▶ What is expected:
Look through the entries for the string "nextPageBtn" and copy every line where it shows up.

═══ Task inputs

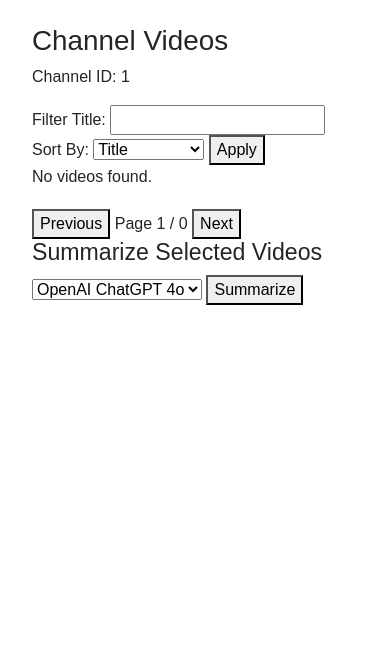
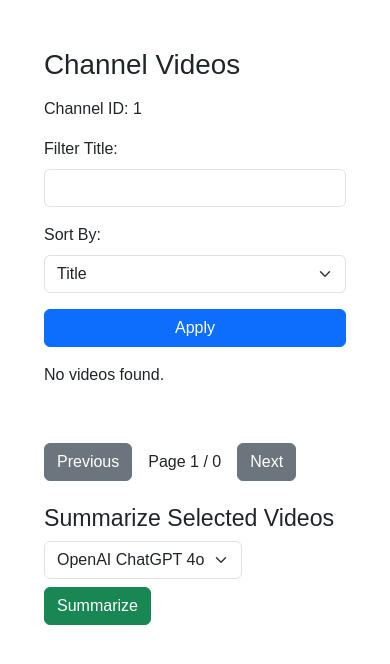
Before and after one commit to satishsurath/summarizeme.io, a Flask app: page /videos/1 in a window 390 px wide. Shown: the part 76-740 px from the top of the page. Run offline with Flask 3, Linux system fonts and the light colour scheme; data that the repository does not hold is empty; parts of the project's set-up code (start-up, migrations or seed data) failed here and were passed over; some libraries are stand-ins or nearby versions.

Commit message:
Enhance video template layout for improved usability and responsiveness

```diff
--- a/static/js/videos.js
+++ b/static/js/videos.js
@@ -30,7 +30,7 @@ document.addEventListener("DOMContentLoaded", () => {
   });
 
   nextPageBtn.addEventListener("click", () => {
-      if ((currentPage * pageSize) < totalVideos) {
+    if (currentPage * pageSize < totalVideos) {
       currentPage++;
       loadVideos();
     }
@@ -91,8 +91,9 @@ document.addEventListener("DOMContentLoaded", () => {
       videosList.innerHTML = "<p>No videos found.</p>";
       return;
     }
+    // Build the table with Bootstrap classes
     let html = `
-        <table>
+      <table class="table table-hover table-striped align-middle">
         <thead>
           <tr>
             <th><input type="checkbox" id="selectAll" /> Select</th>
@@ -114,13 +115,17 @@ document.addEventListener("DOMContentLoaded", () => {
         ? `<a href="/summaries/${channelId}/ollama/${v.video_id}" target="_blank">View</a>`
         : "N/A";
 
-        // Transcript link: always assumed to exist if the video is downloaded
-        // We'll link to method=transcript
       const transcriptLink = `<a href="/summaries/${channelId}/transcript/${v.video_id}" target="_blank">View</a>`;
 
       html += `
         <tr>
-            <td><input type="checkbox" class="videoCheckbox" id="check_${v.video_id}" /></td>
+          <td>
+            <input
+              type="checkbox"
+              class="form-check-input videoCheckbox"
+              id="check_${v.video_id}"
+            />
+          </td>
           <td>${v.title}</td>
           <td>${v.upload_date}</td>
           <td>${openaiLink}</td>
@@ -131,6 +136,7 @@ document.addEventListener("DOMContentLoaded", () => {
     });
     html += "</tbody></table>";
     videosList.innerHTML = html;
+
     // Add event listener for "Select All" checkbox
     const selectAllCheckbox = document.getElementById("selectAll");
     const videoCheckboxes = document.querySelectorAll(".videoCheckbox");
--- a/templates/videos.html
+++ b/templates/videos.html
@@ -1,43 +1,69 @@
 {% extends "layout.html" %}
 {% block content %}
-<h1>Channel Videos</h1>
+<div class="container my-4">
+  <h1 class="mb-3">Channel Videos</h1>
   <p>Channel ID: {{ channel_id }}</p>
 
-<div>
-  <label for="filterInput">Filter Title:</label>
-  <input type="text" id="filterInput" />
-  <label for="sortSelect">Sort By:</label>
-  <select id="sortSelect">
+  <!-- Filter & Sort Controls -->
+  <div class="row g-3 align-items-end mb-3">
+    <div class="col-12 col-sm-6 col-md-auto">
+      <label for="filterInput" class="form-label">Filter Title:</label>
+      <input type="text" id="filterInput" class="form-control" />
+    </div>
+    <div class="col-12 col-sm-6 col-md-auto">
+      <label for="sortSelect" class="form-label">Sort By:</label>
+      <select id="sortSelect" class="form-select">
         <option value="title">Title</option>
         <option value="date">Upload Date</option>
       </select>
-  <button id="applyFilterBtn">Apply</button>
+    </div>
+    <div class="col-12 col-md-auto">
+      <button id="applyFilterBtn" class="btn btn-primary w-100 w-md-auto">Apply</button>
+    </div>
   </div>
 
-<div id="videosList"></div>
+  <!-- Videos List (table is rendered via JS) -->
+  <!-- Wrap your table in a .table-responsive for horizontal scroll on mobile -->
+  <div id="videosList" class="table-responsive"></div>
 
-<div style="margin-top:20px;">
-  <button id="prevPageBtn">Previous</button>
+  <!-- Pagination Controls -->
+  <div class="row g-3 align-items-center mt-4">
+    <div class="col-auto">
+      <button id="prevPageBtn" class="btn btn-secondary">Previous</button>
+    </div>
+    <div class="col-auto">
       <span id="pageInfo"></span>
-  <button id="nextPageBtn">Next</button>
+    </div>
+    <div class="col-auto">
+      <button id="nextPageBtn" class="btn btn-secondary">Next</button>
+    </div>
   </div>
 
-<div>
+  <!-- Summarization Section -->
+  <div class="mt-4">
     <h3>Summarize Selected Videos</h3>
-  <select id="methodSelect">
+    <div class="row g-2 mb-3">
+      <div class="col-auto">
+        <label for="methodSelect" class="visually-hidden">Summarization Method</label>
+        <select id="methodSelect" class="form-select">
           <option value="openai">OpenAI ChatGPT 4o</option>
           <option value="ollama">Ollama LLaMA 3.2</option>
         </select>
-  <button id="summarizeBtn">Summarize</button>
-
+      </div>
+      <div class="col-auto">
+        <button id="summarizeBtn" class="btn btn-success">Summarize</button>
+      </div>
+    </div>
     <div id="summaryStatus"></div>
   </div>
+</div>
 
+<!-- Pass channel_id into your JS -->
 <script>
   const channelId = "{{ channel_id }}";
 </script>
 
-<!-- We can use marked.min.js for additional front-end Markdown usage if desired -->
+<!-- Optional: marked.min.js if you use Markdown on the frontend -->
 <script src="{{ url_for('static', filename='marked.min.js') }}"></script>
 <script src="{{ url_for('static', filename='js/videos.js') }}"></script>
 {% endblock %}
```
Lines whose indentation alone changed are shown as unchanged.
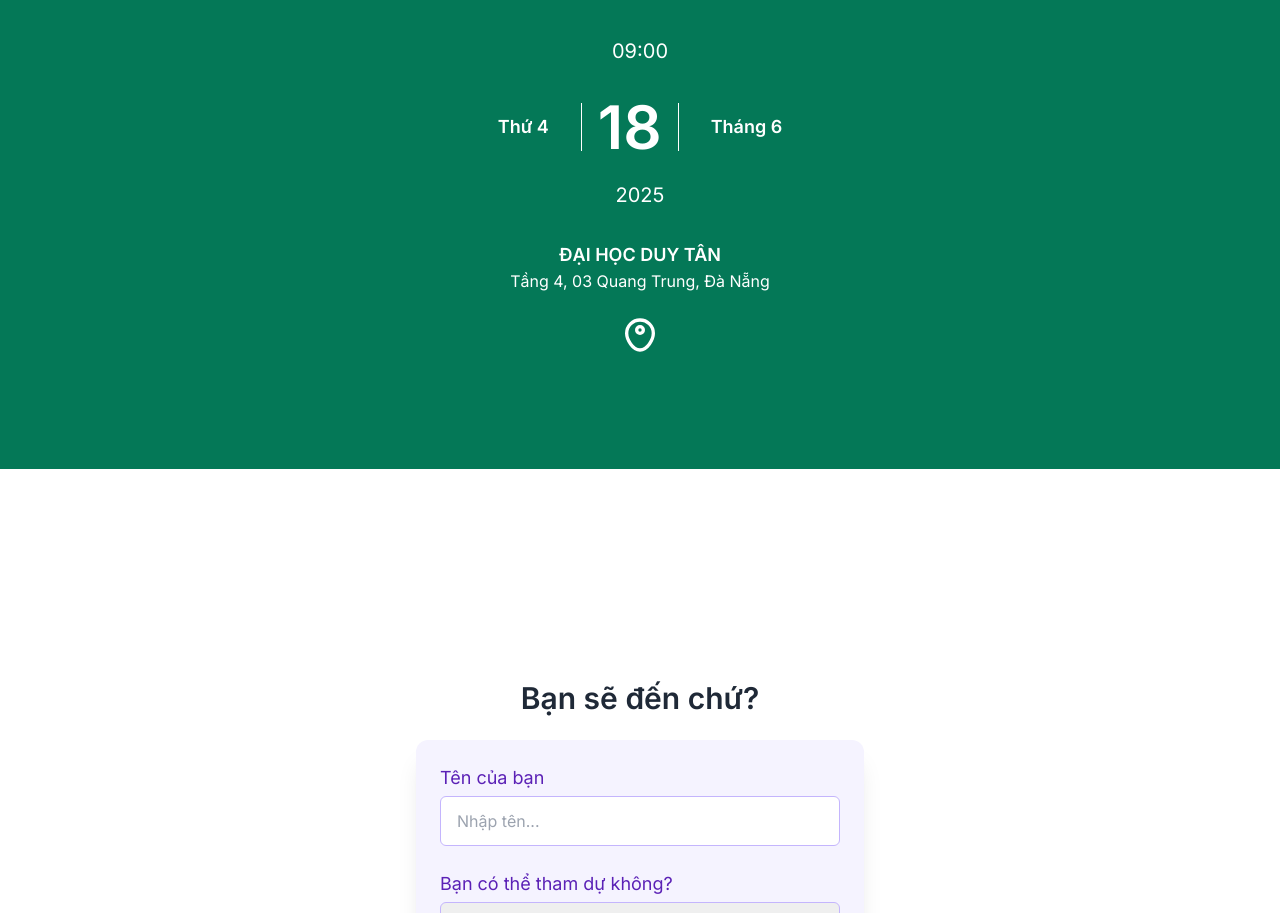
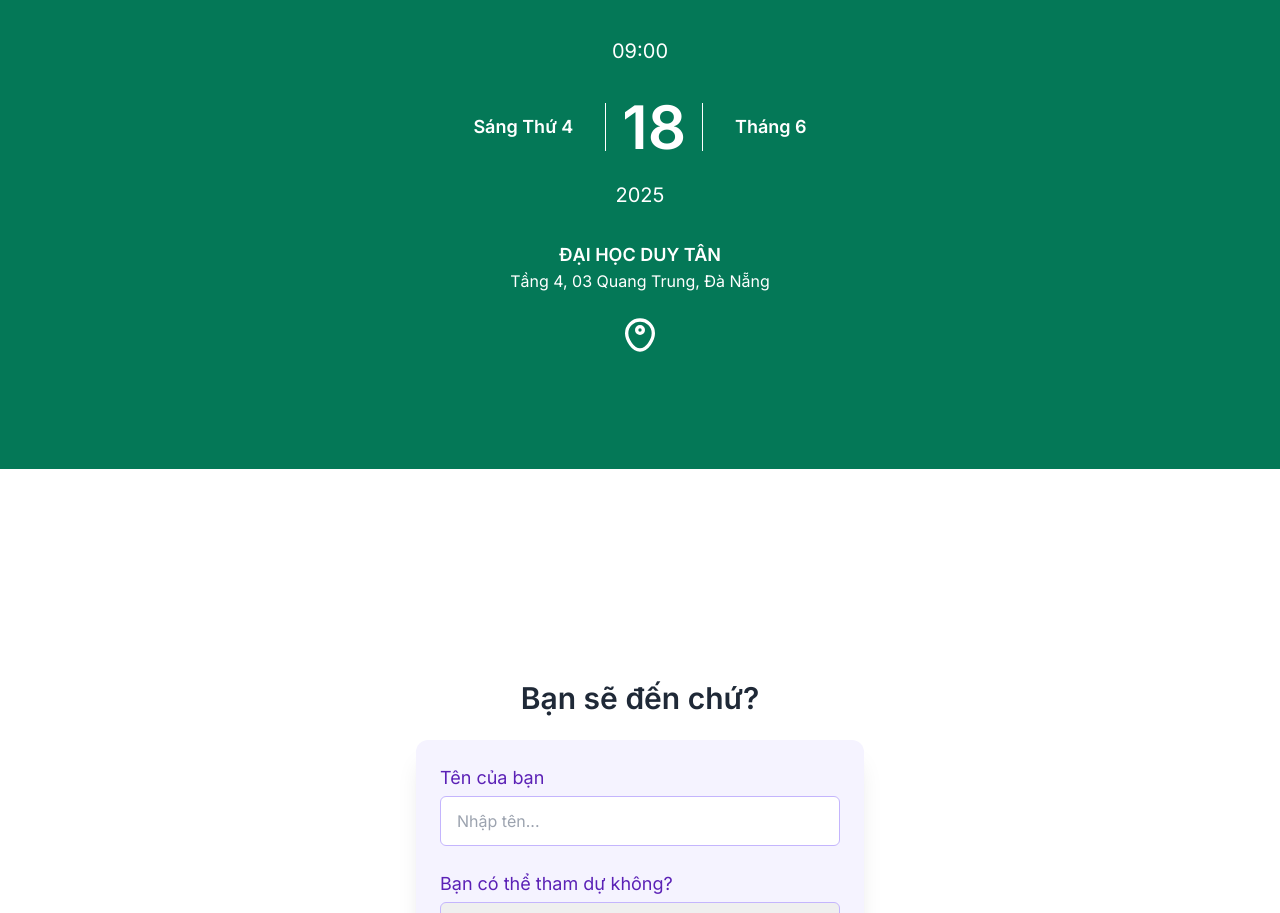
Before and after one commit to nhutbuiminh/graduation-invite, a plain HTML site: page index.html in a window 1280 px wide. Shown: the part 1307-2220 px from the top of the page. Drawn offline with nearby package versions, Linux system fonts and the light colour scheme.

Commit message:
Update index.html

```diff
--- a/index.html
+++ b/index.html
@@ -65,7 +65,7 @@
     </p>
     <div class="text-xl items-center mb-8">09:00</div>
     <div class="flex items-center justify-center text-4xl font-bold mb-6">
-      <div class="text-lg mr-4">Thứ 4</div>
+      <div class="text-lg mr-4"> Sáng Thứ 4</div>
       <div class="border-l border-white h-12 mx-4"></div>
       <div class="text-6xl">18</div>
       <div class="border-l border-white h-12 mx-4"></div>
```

══════

▶ Solution to the problem:
   nextPageBtn.addEventListener("click", () => {
-  <button id="nextPageBtn">Next</button>
+      <button id="nextPageBtn" class="btn btn-secondary">Next</button>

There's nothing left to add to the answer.